What Harold Huber really looked like:

Katharine Hepburn as Jade Tan in in Dragon Seed (1944)

Katharine Hepburn just a few years after Dragon Seed:

Jennifer Jones as Dr. Han Suyin in Love is a Many Splendored-Thing (1955)

Another interesting concept found in this movie. “BEING WITH ASIAN WOMEN IS SO HOT AND EXOTIC. LET’S FETISHIZE THE SHIT OUT OF THEM.” Yup.

What Jennifer Jones actually looks like:

John Wayne as Genghis Khan in The Conqueror (1956)

John Wayne, y'all:

Mickey Rooney as Mr. Yunioshi in Breakfast at Tiffany’s (1961)

Mickey Rooney at that time:

Joel Grey as Chiun (Kung Fu Master, everyone–on the left) in Remo Williams (1985)

What Joel Grey really looked like:

Other cases I haven’t really taken the time to cover: Charlie Chan Series
(Actors who played as Charlie Chan from 1931-1981: Warner Oland, Sidney Toler, Roland Winters, Peter Ustinov) Fu Manchu, Madame Butterfly, The Teahouse of the August Moon, Shanghai Express, The Manchurian Candidate, Sayonara, Mr. Moto Series, 7 Faces of Dr. Lao, Short Circuit (1986 & 1988), The Party, Gunga Din, Broken Blossoms, The Year of Living Dangerously, etc.

I mean, I guess you could say, “But those movies were decades ago!”

Alex Borstein as Ms. Swan

Nicholas Cage as Fu Manchu (2007)
(Other actors who played the role of Fu Manchu starting from the 1920s up 'til now: H. Agar Lyons, Warner Oland, Boris Karloff, Harry Brannon, Christopher Lee, and Peter Sellers)

Christopher Walken as Feng (2007)

Rob Schneider as Asian Minister in I Now Pronounce You Chuck and Larry (2007)

M. Night’s The Last Airbender (2010)
Well, the show was based on Asian and Inuit culture.  But just look at the casting.  The three protagonists are all light skinned while Zuko (played by Dev Patel in the movie) is dark skinned, and by default in this movie, the bad guy.  Someone please just remake this movie.  Please. 

British Actor, Jim Sturgess, (rocking bad eye prosthetics) playing as a Korean in Cloud Atlas (2012)

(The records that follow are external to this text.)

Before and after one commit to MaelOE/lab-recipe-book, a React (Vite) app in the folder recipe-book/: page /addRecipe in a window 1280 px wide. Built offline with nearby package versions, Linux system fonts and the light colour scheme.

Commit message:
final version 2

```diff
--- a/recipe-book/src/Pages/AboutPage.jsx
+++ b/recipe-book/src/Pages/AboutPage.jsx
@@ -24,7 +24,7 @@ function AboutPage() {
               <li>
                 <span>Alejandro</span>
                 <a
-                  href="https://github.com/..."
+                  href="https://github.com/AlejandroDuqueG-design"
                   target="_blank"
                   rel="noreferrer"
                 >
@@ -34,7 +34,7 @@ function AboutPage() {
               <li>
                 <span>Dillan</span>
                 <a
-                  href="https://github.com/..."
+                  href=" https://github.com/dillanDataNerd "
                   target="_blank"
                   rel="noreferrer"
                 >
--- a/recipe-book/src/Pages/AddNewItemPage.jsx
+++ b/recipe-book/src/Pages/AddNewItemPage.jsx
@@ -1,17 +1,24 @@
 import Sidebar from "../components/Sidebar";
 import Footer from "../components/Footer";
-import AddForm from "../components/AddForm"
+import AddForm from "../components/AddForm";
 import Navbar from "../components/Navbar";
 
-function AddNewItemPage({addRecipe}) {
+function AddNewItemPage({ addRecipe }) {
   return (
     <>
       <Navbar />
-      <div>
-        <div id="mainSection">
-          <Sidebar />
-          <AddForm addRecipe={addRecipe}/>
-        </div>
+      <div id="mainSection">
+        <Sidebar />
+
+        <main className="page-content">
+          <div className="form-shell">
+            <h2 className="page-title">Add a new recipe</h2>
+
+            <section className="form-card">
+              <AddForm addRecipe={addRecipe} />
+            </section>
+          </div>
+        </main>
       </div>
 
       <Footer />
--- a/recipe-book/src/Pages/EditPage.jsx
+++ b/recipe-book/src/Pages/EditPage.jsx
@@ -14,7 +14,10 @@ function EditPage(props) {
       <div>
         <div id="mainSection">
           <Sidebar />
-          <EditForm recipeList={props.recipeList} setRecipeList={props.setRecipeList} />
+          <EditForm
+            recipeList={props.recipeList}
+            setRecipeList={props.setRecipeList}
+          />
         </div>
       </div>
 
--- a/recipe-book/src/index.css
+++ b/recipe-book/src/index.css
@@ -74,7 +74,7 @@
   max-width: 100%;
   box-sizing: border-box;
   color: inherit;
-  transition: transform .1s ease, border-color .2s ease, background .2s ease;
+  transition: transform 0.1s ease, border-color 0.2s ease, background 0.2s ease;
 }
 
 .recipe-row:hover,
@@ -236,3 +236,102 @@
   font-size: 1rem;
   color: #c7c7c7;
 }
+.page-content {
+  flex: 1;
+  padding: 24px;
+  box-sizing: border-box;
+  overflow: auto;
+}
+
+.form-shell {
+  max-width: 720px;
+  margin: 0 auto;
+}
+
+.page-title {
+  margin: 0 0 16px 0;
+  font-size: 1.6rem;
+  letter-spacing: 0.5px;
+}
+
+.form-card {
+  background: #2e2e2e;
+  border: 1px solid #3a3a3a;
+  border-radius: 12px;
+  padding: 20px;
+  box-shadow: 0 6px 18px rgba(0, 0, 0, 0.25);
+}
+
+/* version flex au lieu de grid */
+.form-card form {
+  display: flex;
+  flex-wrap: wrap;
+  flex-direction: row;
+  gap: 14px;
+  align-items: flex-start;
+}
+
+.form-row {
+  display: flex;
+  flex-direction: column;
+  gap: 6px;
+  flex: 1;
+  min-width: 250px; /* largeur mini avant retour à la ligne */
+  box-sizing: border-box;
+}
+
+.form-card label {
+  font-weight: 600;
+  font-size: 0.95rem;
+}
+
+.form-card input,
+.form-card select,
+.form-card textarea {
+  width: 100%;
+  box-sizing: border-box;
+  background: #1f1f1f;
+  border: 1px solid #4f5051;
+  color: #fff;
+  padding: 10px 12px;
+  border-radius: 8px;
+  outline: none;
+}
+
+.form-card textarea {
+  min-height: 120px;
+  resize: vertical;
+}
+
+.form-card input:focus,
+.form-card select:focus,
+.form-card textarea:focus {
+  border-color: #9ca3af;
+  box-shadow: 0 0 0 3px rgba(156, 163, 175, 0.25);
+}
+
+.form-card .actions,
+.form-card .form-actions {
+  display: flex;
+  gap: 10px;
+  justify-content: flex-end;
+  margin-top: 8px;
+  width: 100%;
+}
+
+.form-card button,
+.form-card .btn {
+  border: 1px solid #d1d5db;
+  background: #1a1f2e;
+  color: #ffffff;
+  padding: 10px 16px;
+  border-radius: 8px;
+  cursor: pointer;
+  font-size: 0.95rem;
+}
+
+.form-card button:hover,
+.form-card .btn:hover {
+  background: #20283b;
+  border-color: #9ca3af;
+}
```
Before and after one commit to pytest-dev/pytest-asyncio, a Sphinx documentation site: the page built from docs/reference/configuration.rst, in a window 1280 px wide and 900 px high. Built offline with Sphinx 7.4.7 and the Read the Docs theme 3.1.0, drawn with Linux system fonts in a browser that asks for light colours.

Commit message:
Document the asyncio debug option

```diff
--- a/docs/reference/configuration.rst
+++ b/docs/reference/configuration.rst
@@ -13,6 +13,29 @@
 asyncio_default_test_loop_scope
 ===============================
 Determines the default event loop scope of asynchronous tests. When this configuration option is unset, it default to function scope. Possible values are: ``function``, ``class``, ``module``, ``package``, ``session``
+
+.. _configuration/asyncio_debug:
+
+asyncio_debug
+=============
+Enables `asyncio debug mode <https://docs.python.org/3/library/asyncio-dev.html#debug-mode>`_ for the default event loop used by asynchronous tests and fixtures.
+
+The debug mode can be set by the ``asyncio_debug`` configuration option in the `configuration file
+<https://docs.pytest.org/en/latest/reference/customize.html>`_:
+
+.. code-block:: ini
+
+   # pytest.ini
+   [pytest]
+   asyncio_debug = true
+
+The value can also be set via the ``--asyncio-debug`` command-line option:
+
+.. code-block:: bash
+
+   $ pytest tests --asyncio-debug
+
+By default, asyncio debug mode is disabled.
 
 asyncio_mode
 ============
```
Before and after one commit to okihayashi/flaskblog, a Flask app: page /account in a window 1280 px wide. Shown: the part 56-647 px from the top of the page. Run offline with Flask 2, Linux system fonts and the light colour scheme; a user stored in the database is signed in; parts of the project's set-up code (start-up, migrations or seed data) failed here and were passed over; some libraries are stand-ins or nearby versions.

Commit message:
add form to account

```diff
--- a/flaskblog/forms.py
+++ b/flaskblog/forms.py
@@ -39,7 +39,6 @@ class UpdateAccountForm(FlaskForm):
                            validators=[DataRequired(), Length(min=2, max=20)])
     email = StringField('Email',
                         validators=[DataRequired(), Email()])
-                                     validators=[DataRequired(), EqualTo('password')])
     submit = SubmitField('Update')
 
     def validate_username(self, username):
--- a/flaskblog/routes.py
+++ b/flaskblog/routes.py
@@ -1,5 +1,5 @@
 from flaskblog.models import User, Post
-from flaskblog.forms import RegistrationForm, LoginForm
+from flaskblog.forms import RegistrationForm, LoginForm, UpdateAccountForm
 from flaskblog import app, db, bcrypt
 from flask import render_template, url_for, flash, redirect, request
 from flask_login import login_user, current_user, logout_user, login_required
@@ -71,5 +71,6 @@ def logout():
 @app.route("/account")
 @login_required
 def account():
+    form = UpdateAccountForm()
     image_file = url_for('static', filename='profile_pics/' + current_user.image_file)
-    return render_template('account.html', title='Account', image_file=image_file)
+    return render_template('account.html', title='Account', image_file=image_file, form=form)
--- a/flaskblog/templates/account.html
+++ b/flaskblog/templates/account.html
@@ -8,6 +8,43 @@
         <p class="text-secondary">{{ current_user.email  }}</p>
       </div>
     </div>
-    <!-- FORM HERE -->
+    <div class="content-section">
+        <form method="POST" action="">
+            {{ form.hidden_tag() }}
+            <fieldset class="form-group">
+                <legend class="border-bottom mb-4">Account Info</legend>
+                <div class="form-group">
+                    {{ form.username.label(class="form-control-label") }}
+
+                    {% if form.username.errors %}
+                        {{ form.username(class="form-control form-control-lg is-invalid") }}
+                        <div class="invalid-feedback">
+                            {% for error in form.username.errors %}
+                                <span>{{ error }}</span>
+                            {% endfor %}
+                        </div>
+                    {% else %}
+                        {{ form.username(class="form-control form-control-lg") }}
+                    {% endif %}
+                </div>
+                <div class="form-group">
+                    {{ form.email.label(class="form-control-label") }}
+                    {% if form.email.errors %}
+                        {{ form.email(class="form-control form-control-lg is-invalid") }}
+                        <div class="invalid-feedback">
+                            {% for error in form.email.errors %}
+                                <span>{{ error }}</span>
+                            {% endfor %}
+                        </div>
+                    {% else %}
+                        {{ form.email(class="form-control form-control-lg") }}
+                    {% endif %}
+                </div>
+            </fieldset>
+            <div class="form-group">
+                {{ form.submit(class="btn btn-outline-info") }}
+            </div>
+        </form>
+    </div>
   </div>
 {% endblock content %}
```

Sherlock Holmes was a man who seldom took exercise for exercise’s sake. Few men were capable of greater muscular effort, and he was undoubtedly one of the finest boxers of his weight that I have ever seen; but he looked upon aimless bodily exertion as a waste of energy, and he seldom bestirred himself save when there was some professional object to be served. Then he was absolutely untiring and indefatigable.
—  The Adventure of the Yellow Face
Yellowface TW

Commentary on the casting for Mr. Wu (1927) from Anna May Wong: In Her Own Words, a documentary on the life and career of Anna May Wong:

“Renée Adorée, who was considered a major Hollywood beauty at the time, she performs as a "yellowface”–a white actress who has her eyes pasted back, her hair done up in Chinese style, dressed in a chipao, and is alleged to be Chinese. In fact, she looks nothing like a Chinese woman. Next to her is Anna May–who is now 22 years old, authentically Chinese, overwhelmingly beautiful; a woman of immense talents, but who has to play a secondary role.“

Screenshot also from Anna May Wong: In Her Own Words (2013)